A new federal lawsuit filed by the ACLU on behalf of several women in the military will challenge the U.S. Defense Department's formal policy that excludes women from most direct ground combat positions. As of now, over 238,000 military jobs are off limits to women, despite the fact that they make up 14% of active duty military personnel. Furthermore, the Defense Department's policy, while meant to protect female soldiers, has become increasingly impractical in modern day warfare where women are often caught on the ground in combat zones while providing medical care, delivering supplies or accompanying male infantry units into the field.
Capt. Zoe Bedell, a U.S. Marine who led female engagement teams in Afghanistan, left active duty last year because the policy limited her opportunities for promotion. Though her teams accompanied male infantry units into combat zones where they lived and worked in the exact same positions as their male counterparts, they were never given the same training or opportunities for advancement. Says Bedell, "The modern battlefield means there are no front lines or safe areas...My Marines supported infantry units. They patrolled every day. They wore the same gear. They carried the same rifles. And when my Marines were attacked, they fought back."
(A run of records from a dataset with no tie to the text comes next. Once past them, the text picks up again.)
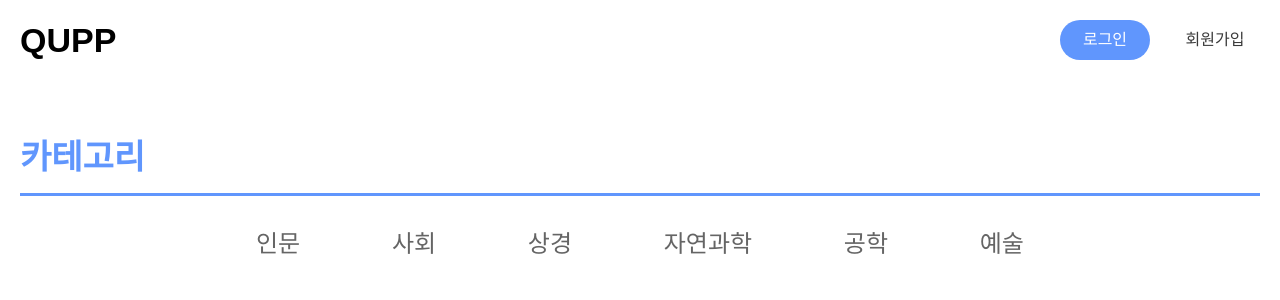
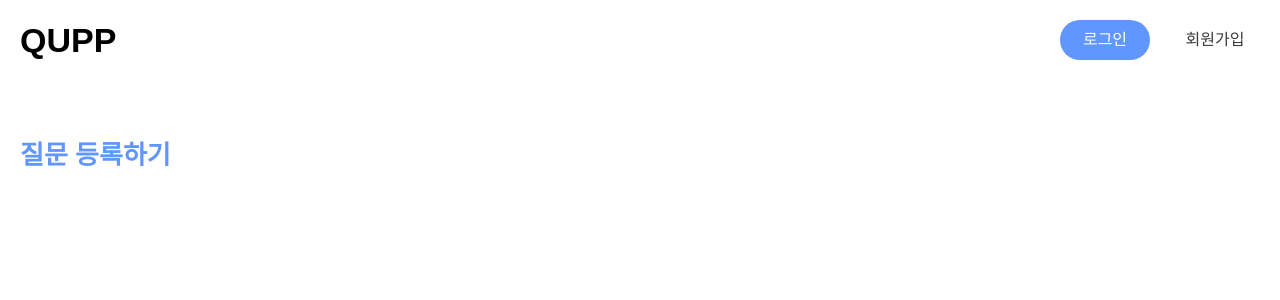
Before and after one commit to crewd/qupp-front, a Next.js app: page /qna/write in a window 1280 px wide. Shown: the top 300 px of the page. Built offline with nearby package versions, Linux system fonts and the light colour scheme.

Commit message:
design: 레이아웃 변경

```diff
--- a/components/layout/layout.tsx
+++ b/components/layout/layout.tsx
@@ -25,9 +25,7 @@ const Layout = ({ children }: { children: React.ReactNode }) => {
           </nav>
         </div>
       </header>
-      <main className="mt-[56px] max-w-[1280px] px-[20px] m-auto">
-        {children}
-      </main>
+      <main className="mt-[56px] px-[20px] m-auto">{children}</main>
     </div>
   );
 };
--- a/package.json
+++ b/package.json
@@ -12,6 +12,7 @@
     "@fortawesome/fontawesome-svg-core": "^6.1.2",
     "@fortawesome/free-solid-svg-icons": "^6.1.2",
     "@fortawesome/react-fontawesome": "^0.2.0",
+    "@toast-ui/react-editor": "^3.2.0",
     "next": "12.2.4",
     "react": "18.2.0",
     "react-dom": "18.2.0",
--- a/pages/index.tsx
+++ b/pages/index.tsx
@@ -18,8 +18,8 @@ const Home: NextPage = () => {
           content="직접 해결하기 어려운 대학교 공부는 커프에서 물어보세요!"
         />
       </Head>
-      <div className="h-[808px] w-full min-w-[1280px] absolute top-0 left-0 right-0 bg-gray-5 -z-10" />
-      <article className="h-[673px] flex justify-between">
+      <div className="h-[808px] w-full absolute top-0 left-0 right-0 bg-gray-5 -z-10" />
+      <article className="h-[673px] max-w-[1280px] m-auto flex justify-between">
         <section className="mt-[95px] font-bold">
           <article className="mb-[50px]">
             <p className="text-md mb-[10px]">인문부터 예술까지 어느 분야든</p>
@@ -87,7 +87,7 @@ const Home: NextPage = () => {
         <h2 className="text-xl text-gray-3 leading-[40px]">
           QUPP에서 지금 바로 질문을 등록해 보세요!
         </h2>
-        <section className="mt-[70px] grid grid-cols-2 gap-[70px]">
+        <section className="mt-[70px] max-w-[1280px] grid grid-cols-2 gap-[70px]">
           <article className="w-[247px] h-[169px] border border-primary relative flex justify-center items-center">
             <div className="absolute w-full h-full border border-primary top-[5px] left-[5px] text-center">
               <h3 className="text-xl font-black text-secondary-sBlue leading-[80px]">
--- a/pages/login/index.tsx
+++ b/pages/login/index.tsx
@@ -7,7 +7,7 @@ const LoginPage = () => {
         <title>로그인</title>
         <meta name="description" content="로그인" />
       </Head>
-      <div className="sm:w-[480px] w-full sm:px-[30px] sm:py-[40px] m-auto flex justify-center flex-col sm:border sm:shadow-xl sm:rounded-2xl">
+      <div className="sm:w-[480px] w-full sm:px-[30px] sm:py-[40px] m-auto flex justify-center flex-col sm:border sm:shadow-xl sm:rounded-3xl">
         <p className="font-bold text-xl text-gray-1 mb-[30px] text-center">
           로그인
         </p>
--- /dev/null
+++ b/pages/qna/write.tsx
@@ -0,0 +1,12 @@
+const AddPost = () => {
+  return (
+    <div>
+      <div>
+        <h2 className="text-xl font-bold text-primary">질문 등록하기</h2>
+      </div>
+      <div></div>
+    </div>
+  );
+};
+
+export default AddPost;
--- a/pages/signup/index.tsx
+++ b/pages/signup/index.tsx
@@ -7,7 +7,7 @@ const SignUpPage = () => {
         <title>회원가입</title>
         <meta name="description" content="회원가입" />
       </Head>
-      <div className="sm:w-[600px] w-full sm:px-[60px] sm:py-[40px] m-auto flex justify-center flex-col sm:border sm:shadow-xl sm:rounded-2xl">
+      <div className="sm:w-[600px] w-full sm:px-[60px] sm:py-[40px] m-auto flex justify-center flex-col sm:border sm:shadow-xl sm:rounded-3xl">
         <p className="font-bold text-xl sm:text-left text-center text-gray-1 mb-[30px]">
           회원가입
         </p>
```
Also changed, not shown: 1 other file (tests, documents, lock files or other folders).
Bedell is represented in the ACLU's lawsuit, which claims that the Defense Department's policy is unconstitutional because, according to the LA Times, "the sweeping restriction based on gender is...not justified by a specific governmental objective, as the U.S. Supreme Court has required."
Supporters of the exclusion argue that the policy should remain in place because of two primary reasons. First, it is believed by some that women lack the physical strength to serve in ground combat and, secondly, there's the worry that male soldiers will be distracted from their missions by "acts of chivalry" or the need to protect their female coworkers. While those reasonings are a discredit to both the physical and mental capabilities of women and men in the military, they are also highly unrealistic. As pointed out by Capt. Bedell, women are already fighting in combat zones — they're just not getting the credit.
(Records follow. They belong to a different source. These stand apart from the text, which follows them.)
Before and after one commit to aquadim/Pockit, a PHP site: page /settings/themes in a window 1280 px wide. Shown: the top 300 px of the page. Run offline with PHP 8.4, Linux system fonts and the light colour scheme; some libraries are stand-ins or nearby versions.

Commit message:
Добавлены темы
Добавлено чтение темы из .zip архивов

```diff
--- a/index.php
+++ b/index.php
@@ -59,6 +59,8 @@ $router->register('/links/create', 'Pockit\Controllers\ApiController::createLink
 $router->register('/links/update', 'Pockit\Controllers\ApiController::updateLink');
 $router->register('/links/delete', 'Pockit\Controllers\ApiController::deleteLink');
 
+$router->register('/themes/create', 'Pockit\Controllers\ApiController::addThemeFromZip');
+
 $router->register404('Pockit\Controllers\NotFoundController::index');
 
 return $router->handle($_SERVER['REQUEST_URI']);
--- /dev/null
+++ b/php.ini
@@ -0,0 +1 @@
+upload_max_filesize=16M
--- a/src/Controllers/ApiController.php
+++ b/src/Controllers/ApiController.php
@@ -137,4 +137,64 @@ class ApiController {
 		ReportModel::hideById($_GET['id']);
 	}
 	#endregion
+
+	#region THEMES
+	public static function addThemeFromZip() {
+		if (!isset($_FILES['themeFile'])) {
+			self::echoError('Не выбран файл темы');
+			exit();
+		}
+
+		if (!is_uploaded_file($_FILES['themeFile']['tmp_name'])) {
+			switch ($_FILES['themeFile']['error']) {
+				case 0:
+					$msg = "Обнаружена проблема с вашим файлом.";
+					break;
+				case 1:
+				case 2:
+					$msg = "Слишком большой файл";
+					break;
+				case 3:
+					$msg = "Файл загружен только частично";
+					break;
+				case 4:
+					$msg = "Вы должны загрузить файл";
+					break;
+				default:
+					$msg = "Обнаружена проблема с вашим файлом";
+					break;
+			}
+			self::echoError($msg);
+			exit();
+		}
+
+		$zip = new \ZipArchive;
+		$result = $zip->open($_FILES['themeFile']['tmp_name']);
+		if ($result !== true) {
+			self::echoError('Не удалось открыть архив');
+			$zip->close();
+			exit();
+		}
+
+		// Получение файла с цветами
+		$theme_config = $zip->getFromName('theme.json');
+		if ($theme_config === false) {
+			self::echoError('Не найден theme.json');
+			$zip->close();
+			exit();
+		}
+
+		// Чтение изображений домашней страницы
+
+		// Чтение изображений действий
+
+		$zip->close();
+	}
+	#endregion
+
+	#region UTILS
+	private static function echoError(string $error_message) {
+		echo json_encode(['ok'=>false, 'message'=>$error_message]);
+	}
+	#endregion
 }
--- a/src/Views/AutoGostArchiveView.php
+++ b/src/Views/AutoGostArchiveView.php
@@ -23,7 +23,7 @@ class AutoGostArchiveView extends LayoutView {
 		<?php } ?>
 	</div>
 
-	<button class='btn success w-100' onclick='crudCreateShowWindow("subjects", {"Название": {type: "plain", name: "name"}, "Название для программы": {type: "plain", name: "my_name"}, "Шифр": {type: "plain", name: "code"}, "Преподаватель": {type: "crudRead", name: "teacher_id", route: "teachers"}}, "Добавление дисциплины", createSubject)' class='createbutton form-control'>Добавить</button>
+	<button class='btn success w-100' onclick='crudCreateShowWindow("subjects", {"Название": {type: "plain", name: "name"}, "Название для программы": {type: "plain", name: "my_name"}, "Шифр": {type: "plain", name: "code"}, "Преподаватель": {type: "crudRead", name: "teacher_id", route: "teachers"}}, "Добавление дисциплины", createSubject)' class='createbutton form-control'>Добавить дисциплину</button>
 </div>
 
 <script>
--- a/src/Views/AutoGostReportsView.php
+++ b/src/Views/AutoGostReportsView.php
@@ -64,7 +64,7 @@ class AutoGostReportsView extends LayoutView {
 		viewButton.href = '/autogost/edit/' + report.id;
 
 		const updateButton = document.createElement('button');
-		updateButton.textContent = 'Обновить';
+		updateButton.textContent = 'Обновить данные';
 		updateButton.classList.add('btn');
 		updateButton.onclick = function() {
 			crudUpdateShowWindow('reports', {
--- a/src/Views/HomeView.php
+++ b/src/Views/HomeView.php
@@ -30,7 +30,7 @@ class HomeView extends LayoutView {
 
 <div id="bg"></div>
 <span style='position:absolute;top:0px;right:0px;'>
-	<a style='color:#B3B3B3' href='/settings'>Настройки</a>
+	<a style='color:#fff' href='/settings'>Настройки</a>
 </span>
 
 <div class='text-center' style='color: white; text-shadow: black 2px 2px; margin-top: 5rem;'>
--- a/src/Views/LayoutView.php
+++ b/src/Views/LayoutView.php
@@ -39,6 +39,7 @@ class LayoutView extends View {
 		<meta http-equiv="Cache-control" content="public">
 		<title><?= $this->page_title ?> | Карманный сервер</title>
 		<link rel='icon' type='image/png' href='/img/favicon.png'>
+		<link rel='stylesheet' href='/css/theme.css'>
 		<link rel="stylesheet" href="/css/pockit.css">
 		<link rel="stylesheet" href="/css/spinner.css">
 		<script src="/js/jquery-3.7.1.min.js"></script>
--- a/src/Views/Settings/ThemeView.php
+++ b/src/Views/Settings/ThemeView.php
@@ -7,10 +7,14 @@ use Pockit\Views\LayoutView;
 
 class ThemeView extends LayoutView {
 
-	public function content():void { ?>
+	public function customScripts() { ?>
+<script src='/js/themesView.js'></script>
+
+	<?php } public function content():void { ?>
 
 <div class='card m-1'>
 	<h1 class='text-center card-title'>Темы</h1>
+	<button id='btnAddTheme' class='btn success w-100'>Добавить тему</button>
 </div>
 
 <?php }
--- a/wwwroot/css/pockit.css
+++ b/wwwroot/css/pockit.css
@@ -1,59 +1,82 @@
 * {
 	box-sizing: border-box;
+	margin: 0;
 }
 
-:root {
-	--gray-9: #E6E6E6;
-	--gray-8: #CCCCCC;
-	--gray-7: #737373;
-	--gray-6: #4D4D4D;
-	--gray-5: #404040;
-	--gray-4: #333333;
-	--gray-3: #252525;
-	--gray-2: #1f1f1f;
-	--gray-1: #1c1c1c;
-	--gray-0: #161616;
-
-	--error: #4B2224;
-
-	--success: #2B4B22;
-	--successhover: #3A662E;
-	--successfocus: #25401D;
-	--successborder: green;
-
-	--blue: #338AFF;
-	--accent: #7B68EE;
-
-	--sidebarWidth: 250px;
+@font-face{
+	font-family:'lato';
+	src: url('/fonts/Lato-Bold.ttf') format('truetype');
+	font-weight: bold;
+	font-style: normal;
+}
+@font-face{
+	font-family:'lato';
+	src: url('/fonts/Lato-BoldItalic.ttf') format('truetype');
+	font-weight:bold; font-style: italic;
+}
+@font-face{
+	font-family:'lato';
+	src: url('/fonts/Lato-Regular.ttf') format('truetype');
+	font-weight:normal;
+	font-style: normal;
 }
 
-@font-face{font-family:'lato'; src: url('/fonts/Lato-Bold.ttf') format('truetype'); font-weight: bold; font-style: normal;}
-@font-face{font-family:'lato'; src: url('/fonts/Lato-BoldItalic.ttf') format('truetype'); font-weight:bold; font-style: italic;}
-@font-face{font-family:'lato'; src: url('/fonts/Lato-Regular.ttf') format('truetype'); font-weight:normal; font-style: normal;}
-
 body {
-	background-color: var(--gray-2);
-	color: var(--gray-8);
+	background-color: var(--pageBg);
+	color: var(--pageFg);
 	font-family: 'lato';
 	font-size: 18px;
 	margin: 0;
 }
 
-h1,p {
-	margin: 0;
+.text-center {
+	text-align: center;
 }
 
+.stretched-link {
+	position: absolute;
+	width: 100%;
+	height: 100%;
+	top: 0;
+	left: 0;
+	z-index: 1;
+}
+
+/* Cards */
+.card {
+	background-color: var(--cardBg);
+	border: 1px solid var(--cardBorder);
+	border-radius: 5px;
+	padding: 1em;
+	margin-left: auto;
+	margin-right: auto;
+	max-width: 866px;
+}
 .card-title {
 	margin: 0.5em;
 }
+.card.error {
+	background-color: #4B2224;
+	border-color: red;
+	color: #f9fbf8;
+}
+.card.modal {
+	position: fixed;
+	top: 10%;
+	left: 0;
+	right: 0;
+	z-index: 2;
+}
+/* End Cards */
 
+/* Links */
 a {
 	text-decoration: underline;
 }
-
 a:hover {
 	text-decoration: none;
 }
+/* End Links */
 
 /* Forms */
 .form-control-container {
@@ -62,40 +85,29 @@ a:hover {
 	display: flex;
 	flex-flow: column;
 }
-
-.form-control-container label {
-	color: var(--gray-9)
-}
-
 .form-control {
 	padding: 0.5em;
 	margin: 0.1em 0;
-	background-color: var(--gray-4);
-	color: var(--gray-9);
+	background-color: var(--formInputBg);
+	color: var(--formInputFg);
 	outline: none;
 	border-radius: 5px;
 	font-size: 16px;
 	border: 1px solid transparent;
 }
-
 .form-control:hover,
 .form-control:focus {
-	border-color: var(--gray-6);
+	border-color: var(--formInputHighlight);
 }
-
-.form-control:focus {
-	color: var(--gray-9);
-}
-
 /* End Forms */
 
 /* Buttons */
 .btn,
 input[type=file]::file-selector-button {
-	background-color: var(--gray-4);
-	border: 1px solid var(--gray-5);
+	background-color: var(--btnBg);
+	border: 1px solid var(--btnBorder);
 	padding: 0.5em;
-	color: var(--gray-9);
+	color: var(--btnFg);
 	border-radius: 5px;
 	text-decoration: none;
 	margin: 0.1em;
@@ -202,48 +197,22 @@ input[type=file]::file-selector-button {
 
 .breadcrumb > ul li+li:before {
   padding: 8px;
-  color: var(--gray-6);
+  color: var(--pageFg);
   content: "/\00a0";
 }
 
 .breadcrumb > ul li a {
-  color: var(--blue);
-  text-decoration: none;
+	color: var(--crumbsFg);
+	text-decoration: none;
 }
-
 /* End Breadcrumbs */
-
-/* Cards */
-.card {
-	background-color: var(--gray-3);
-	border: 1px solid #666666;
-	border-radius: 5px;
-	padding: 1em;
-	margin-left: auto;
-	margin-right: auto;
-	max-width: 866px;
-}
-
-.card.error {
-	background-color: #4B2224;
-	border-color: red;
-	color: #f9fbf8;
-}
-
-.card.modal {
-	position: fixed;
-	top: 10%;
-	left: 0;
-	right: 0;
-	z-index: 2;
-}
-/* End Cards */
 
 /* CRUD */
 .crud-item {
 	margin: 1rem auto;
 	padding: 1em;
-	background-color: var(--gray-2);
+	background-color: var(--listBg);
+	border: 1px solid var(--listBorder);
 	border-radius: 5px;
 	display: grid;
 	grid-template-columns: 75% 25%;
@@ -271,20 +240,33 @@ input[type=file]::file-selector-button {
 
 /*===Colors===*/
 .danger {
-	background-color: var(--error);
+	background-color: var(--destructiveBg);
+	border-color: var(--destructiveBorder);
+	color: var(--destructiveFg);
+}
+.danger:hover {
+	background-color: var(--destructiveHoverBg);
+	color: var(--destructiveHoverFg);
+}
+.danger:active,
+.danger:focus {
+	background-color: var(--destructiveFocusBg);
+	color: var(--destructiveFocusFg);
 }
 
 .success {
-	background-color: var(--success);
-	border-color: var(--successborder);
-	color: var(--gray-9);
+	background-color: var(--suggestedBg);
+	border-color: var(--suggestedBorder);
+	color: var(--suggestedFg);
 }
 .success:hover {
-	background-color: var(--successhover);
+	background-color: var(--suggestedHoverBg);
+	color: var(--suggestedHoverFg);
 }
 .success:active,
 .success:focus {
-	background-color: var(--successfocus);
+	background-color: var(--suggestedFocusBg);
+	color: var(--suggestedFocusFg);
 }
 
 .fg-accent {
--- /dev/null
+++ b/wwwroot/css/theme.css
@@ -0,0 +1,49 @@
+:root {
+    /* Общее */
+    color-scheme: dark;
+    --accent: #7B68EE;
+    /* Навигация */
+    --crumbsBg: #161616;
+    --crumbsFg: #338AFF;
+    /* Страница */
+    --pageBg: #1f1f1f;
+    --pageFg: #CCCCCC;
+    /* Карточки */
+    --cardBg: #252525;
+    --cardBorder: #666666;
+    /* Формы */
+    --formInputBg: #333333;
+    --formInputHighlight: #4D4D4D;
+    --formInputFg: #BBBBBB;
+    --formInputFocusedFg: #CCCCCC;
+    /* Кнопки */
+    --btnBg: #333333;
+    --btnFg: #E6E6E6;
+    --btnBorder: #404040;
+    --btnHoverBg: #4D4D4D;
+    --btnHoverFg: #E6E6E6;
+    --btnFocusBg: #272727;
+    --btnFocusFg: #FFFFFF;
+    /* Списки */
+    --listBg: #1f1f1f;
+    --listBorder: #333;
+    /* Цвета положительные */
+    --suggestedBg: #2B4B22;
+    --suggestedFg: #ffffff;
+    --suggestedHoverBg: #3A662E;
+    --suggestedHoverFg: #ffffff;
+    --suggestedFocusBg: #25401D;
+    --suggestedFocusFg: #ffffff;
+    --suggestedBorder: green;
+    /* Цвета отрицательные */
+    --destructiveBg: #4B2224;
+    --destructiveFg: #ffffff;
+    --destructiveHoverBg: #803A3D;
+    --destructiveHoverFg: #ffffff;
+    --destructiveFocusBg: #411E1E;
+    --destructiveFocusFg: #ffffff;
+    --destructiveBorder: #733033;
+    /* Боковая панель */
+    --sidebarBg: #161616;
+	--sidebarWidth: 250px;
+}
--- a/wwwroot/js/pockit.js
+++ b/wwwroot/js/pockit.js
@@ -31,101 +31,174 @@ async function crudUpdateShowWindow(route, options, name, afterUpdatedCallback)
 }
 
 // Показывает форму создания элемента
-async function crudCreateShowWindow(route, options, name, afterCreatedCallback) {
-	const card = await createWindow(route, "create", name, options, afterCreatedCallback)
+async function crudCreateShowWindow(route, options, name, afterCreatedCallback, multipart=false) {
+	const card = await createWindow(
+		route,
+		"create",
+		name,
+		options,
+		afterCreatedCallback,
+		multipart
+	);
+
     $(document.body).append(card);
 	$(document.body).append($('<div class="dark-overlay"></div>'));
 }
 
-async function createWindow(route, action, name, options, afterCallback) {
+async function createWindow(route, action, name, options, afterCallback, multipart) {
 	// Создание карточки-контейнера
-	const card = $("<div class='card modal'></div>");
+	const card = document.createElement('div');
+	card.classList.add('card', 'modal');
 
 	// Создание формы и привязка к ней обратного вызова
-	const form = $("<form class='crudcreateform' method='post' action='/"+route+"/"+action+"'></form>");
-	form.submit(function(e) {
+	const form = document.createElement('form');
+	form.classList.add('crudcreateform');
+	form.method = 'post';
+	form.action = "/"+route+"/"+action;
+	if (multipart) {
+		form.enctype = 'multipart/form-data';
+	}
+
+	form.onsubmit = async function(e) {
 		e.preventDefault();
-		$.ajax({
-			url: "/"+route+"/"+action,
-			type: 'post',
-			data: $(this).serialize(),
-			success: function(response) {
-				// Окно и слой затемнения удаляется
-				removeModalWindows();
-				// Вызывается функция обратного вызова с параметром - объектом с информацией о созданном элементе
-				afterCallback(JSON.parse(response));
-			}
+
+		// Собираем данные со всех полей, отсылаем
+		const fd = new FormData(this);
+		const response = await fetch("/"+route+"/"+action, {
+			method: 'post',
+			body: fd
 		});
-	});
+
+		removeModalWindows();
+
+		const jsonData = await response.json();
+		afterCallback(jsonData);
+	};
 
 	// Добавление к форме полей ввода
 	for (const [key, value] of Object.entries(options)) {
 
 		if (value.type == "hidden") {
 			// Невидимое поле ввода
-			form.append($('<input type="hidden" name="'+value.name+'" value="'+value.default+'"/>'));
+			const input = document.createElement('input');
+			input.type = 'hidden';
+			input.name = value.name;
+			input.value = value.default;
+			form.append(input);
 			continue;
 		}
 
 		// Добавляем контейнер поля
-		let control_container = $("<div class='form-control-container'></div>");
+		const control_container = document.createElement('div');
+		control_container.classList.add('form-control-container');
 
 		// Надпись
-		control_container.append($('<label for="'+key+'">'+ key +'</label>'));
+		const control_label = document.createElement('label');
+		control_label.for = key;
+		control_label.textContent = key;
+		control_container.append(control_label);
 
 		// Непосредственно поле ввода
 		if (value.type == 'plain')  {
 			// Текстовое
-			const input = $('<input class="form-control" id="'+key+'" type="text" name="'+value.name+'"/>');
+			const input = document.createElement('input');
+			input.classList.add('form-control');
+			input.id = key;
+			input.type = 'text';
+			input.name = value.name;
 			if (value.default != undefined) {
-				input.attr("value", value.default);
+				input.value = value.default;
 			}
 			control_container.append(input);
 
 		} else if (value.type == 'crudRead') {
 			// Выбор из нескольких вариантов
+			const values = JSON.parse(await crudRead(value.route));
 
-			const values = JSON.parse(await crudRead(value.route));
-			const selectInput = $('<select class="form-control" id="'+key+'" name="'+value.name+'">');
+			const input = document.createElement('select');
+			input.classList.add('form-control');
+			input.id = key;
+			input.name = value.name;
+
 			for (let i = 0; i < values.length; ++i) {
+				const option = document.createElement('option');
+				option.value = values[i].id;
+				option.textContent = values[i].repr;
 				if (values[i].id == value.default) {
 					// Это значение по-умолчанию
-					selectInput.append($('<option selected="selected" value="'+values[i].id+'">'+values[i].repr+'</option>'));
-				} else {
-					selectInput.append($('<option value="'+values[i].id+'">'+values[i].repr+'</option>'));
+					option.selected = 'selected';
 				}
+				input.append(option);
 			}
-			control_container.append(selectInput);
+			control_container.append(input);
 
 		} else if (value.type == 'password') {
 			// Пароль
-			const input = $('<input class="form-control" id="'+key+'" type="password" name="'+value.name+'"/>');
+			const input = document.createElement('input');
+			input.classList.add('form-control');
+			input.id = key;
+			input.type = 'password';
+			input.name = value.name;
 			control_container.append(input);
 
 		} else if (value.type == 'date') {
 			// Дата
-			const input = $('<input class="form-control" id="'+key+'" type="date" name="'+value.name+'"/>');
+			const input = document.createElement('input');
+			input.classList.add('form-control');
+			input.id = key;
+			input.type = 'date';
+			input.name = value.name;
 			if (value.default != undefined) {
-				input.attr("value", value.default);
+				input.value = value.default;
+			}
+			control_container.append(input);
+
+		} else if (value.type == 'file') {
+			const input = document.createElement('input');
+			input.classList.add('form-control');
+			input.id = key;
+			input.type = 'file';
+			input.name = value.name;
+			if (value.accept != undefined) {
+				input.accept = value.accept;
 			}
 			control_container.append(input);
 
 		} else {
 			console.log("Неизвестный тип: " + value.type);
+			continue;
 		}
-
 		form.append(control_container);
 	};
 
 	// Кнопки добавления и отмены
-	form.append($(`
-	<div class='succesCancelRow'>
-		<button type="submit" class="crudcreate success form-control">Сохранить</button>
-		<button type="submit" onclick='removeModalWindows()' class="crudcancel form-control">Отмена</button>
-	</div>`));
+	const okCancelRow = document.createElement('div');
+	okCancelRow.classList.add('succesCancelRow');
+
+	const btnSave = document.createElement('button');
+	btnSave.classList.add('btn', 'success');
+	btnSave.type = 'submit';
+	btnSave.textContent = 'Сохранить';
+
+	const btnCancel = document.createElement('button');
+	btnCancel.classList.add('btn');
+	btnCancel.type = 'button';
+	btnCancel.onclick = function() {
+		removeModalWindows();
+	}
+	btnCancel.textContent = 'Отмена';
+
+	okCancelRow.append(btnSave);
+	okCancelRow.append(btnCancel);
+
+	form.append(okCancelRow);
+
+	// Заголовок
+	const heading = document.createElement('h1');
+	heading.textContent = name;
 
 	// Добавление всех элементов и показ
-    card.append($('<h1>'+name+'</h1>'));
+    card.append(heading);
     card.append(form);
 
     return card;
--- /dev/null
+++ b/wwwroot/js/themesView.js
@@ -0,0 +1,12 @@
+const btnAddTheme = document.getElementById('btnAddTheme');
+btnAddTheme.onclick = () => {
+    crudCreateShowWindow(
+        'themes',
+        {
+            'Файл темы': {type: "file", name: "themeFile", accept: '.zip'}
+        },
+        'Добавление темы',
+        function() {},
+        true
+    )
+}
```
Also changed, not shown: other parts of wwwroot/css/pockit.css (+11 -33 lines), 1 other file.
Lawsuit targets women's exclusion from direct combat jobs [LA Times]